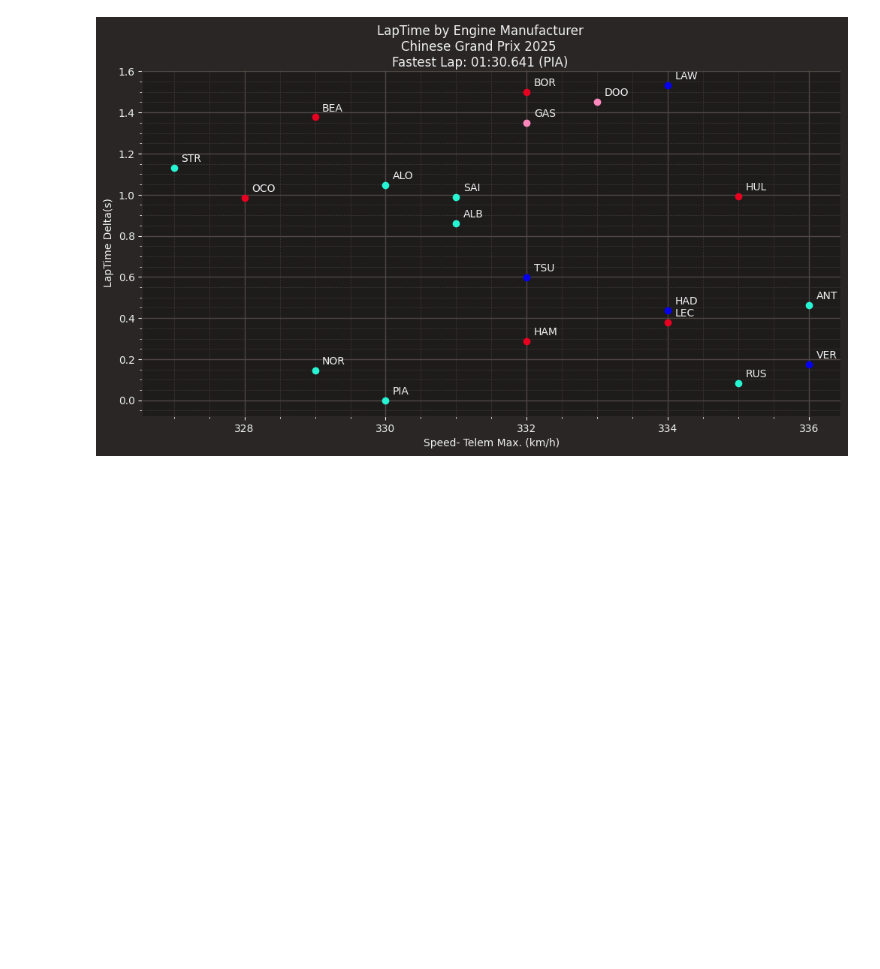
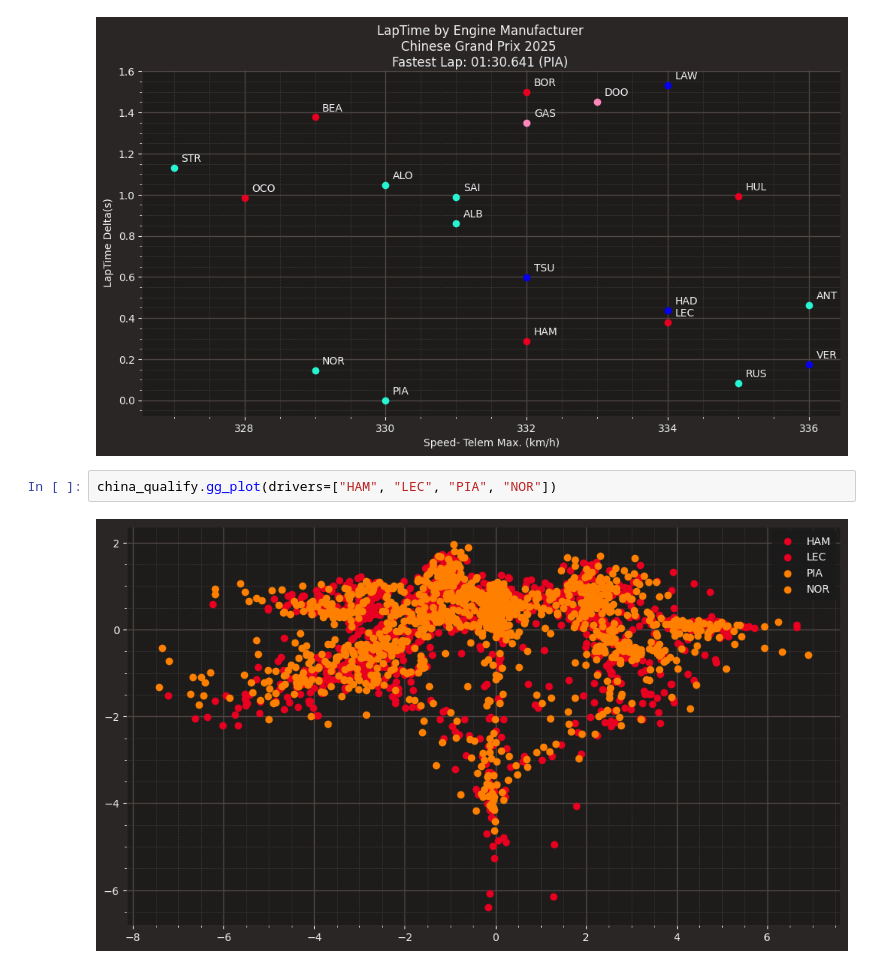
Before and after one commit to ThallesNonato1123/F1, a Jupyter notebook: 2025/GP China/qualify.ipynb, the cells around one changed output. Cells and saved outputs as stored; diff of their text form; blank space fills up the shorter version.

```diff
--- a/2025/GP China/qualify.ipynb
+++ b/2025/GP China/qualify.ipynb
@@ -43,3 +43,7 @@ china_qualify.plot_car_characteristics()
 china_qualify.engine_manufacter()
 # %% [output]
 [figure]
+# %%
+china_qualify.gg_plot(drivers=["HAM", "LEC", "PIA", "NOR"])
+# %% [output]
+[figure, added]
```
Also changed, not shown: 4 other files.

______

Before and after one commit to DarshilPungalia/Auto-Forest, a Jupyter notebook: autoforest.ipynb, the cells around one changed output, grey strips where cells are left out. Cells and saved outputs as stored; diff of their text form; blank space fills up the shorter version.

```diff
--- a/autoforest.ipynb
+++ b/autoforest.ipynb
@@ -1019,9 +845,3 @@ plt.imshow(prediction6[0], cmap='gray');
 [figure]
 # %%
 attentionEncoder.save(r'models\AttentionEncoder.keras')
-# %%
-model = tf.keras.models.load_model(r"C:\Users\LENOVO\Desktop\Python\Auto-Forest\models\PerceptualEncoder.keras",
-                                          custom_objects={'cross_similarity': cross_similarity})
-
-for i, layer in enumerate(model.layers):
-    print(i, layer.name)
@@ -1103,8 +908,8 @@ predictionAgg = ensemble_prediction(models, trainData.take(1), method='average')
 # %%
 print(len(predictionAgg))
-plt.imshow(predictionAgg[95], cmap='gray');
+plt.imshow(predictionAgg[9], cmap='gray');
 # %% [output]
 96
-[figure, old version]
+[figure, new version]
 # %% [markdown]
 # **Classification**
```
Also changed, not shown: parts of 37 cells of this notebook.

______

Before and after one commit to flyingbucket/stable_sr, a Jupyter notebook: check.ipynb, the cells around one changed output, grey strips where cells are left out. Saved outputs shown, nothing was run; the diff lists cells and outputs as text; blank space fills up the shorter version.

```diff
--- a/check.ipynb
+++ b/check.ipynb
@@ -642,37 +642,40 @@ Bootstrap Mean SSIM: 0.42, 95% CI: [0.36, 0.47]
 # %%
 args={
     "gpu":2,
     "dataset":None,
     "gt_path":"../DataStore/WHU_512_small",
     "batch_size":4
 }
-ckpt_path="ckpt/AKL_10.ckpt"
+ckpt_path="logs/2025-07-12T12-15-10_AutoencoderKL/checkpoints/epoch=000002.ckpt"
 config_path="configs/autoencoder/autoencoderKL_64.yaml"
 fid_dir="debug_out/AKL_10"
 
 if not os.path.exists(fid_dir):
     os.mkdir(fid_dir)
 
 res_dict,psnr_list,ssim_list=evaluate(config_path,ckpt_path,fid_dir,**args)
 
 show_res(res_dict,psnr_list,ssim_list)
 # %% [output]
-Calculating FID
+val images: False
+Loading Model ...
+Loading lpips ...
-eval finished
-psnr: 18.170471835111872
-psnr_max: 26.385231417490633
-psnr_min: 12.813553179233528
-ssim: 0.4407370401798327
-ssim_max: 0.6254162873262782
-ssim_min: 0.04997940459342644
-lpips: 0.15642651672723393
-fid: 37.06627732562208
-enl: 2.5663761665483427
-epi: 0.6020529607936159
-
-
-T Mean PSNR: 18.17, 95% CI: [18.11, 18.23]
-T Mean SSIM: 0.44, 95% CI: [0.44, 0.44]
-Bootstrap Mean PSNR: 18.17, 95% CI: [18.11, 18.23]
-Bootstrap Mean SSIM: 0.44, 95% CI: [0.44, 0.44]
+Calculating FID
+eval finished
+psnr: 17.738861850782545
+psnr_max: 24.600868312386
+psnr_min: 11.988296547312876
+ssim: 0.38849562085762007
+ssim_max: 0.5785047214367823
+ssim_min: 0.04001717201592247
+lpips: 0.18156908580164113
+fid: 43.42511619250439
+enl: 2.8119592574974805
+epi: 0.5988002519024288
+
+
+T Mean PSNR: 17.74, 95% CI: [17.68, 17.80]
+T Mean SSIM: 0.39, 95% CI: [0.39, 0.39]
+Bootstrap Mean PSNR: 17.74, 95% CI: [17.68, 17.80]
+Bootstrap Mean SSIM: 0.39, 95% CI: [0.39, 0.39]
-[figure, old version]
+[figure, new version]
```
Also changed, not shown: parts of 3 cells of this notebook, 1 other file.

______

### Work item
Copy out every line above where "Bootstrap" is present.

### Response box
@@ -642,37 +642,40 @@ Bootstrap Mean SSIM: 0.42, 95% CI: [0.36, 0.47]
-Bootstrap Mean PSNR: 18.17, 95% CI: [18.11, 18.23]
-Bootstrap Mean SSIM: 0.44, 95% CI: [0.44, 0.44]
+Bootstrap Mean PSNR: 17.74, 95% CI: [17.68, 17.80]
+Bootstrap Mean SSIM: 0.39, 95% CI: [0.39, 0.39]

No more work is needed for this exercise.